Non-secure storage is used with respect to keys that need to be accessed by an automated service without human intervention.
Currently, non-secure storage involves keeping keys unprotected on an Infrastructure server. Therefore, the keys are subject to being compromised if an attacker is able to obtain unauthorized access to the server.
Infrastructure members listed below hold revocation signatures. If there is any risk that the secret portion of the subkey (L2 key) has been compromised, they use them to revoke the relevant subkey (L2 key) ASAP. Afterwards, the primary (L1) key holders can create a replacement subkey (L2 key).
Secure storage is used with respect to keys that are only used manually. The policy aims to reduce the exposition of those keys in order to prevent them from being compromised.
According to the current policy, each primary key (L1 key) is held by two members of the Infrastructure team, in secure (preferably offline) storage. One of those members securely generates the key and sends an encrypted copy over off-the-record media to the other key holder. Key holders are afterwards responsible for creating subkeys (L2 keys), prolonging the keys and generating revocation signatures.

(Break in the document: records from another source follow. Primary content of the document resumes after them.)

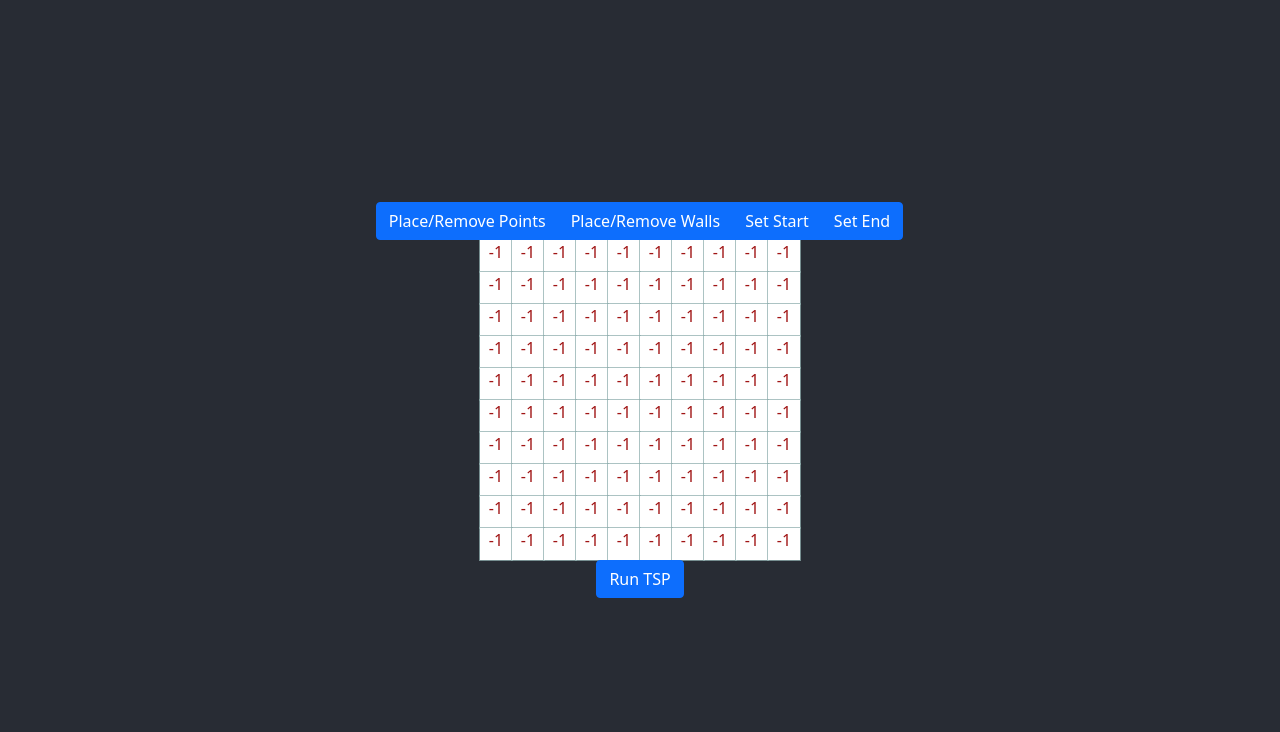
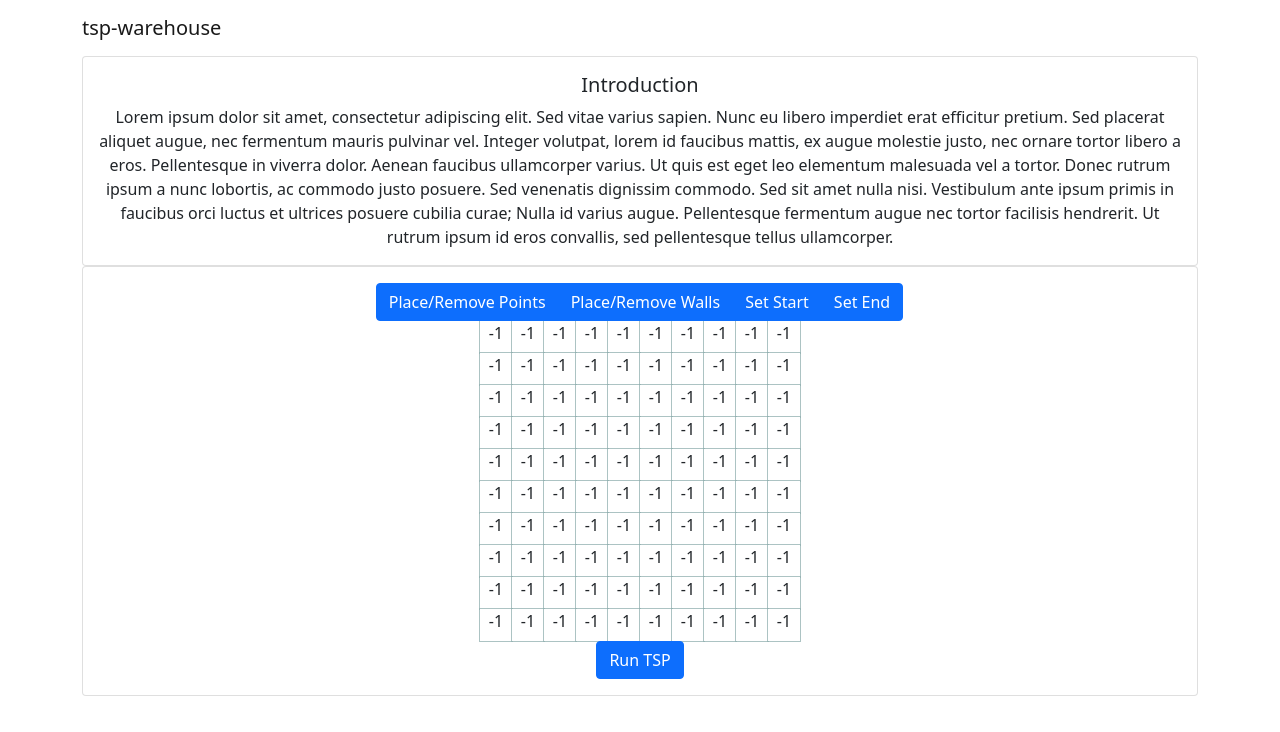
Before and after one commit to Achan40/tsp-warehouse, a React (Create React App) app in the folder whs-maze/: page / in a window 1280 px wide. Shown: the top 732 px of the page. Built offline with nearby package versions, Linux system fonts and the light colour scheme.

Commit message:
starting css

```diff
--- a/whs-maze/src/App.js
+++ b/whs-maze/src/App.js
@@ -1,14 +1,20 @@
 import Grid from './Grid';
+import Intro from './Intro';
+import Navbar from 'react-bootstrap/Navbar';
+import Container from 'react-bootstrap/Container'
 import './styles/App.css';
 
 function App() {
   return (
     <div className="App">
-      <header className="App-header">
-        <div className="App">
-          <Grid/>
-        </div>
-      </header>
+      <Navbar>
+        <Container>
+          <Navbar.Brand className='tsp-brand justify-content-right'>tsp-warehouse</Navbar.Brand>
+        </Container>
+      </Navbar>
+
+      <Intro/>
+      <Grid/>
     </div>
   );
 }
--- a/whs-maze/src/Cell.js
+++ b/whs-maze/src/Cell.js
@@ -1,4 +1,5 @@
 import { Component } from "react";
+import './styles/Cell.css';
 
 class Cell extends Component {
     constructor() {
--- a/whs-maze/src/Grid.js
+++ b/whs-maze/src/Grid.js
@@ -3,9 +3,13 @@ import { convertPoints } from "./helpers/adjmat.js";
 import { findPos } from "./helpers/extra.js";
 import Cell from "./Cell";
 import Result from "./Result";
-import 'bootstrap/dist/css/bootstrap.css';
 import ToggleButtonGroup from 'react-bootstrap/ToggleButtonGroup';
 import ToggleButton from 'react-bootstrap/ToggleButton';
+import Container from 'react-bootstrap/Container'
+import Card from 'react-bootstrap/Card'
+import 'bootstrap/dist/css/bootstrap.css';
+import './styles/Grid.css';
+
 
 class Grid extends Component {
     constructor() {
@@ -106,6 +110,9 @@ class Grid extends Component {
     // use a nested loop to generate each cell, set the key of each cell to the index of the cell in the initial array
     render() {
         return (
+            <Container>
+                <Card>
+                    <Card.Body>
                         <div>
                             <div>{this.state.currentButton}</div>
                             <ToggleButtonGroup type="radio" name="options" onChange={(event) => {this.setCurrentButton(event)}}>
@@ -138,6 +145,9 @@ class Grid extends Component {
                             </div>
                             <Result maze={this.maze} pointsArr={this.pointsArr} start={this.start} end={this.end}/>
                         </div>
+                    </Card.Body>
+                </Card>
+            </Container>
         )
     }
 }
--- /dev/null
+++ b/whs-maze/src/Intro.js
@@ -0,0 +1,22 @@
+import { Component } from "react";
+import Container from 'react-bootstrap/Container'
+import Card from 'react-bootstrap/Card'
+
+class Intro extends Component {
+
+    // if validations pass, component will render
+    render () {
+        return (
+            <Container>
+                <Card>
+                    <Card.Body>
+                        <Card.Title>Introduction</Card.Title>
+                        <Card.Text>Lorem ipsum dolor sit amet, consectetur adipiscing elit. Sed vitae varius sapien. Nunc eu libero imperdiet erat efficitur pretium. Sed placerat aliquet augue, nec fermentum mauris pulvinar vel. Integer volutpat, lorem id faucibus mattis, ex augue molestie justo, nec ornare tortor libero a eros. Pellentesque in viverra dolor. Aenean faucibus ullamcorper varius. Ut quis est eget leo elementum malesuada vel a tortor. Donec rutrum ipsum a nunc lobortis, ac commodo justo posuere. Sed venenatis dignissim commodo. Sed sit amet nulla nisi. Vestibulum ante ipsum primis in faucibus orci luctus et ultrices posuere cubilia curae; Nulla id varius augue. Pellentesque fermentum augue nec tortor facilisis hendrerit. Ut rutrum ipsum id eros convallis, sed pellentesque tellus ullamcorper.</Card.Text>
+                    </Card.Body>
+                </Card>
+            </Container>
+        )
+    }
+}
+
+export default Intro;
--- a/whs-maze/src/Result.js
+++ b/whs-maze/src/Result.js
@@ -105,7 +105,7 @@ class Result extends Component {
 
         // if end node array is selected, the nodePaths array will have two extra entries at the end
         // the dummy node and the start node. We must account for these placeholders.
-        if (end) {
+        if (typeof(end) === 'number') {
             for (let i=1; i<nodePaths.length-2; i++) {
                 tmp.push(adjPathMat[initial][nodePaths[i]]);
                 tmp2.push([initial,nodePaths[i]])
--- a/whs-maze/src/styles/App.css
+++ b/whs-maze/src/styles/App.css
@@ -4,22 +4,11 @@
 
 .App-header {
   background-color: #282c34;
-  min-height: 100vh;
+  min-height: 20vh;
   display: flex;
   flex-direction: column;
   align-items: center;
   justify-content: center;
   /* font-size: calc(10px + 2vmin); */
-  color: rgb(160, 20, 20);
+  color: rgb(184, 89, 89);
 }
-
-.grid {
-  text-align: center;
-}
-
-.cell {
-  width: 2rem;
-  height: 2rem;
-  outline: 1px solid rgba(144, 175, 175, 0.75);
-  display: inline-block;
-}
--- /dev/null
+++ b/whs-maze/src/styles/Cell.css
@@ -0,0 +1,7 @@
+
+.cell {
+    width: 2rem;
+    height: 2rem;
+    outline: 1px solid rgba(144, 175, 175, 0.75);
+    display: inline-block;
+}
--- /dev/null
+++ b/whs-maze/src/styles/Grid.css
@@ -0,0 +1,3 @@
+.grid {
+    text-align: center;
+}
```
Lines whose indentation alone changed are shown as unchanged.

Additionally, Infra members listed below hold revocation signatures for the primary key (L1 key). If there is a valid reason to believe the key has been compromised or both key holders disappear, they can use those signatures to revoke the key. Afterwards, new (or the same) Infra members can generate a new key.
Primary (L1) key holders
The current holders of primary keys are listed in the table below.
|Key||Type||Holder 1||Holder 2|
|Gentoo Linux Release Engineering (Automated Weekly Release Key)||sign||mgorny||robbat2|
|Gentoo ebuild repository signing key (Automated Signing Key)||sign||mgorny||robbat2|
|Gentoo repository mirrors (automated git signing key)||sign||mgorny||robbat2|
|Gentoo Linux Release Engineering (Gentoo Linux Release Signing Key)||sign||robbat2||?|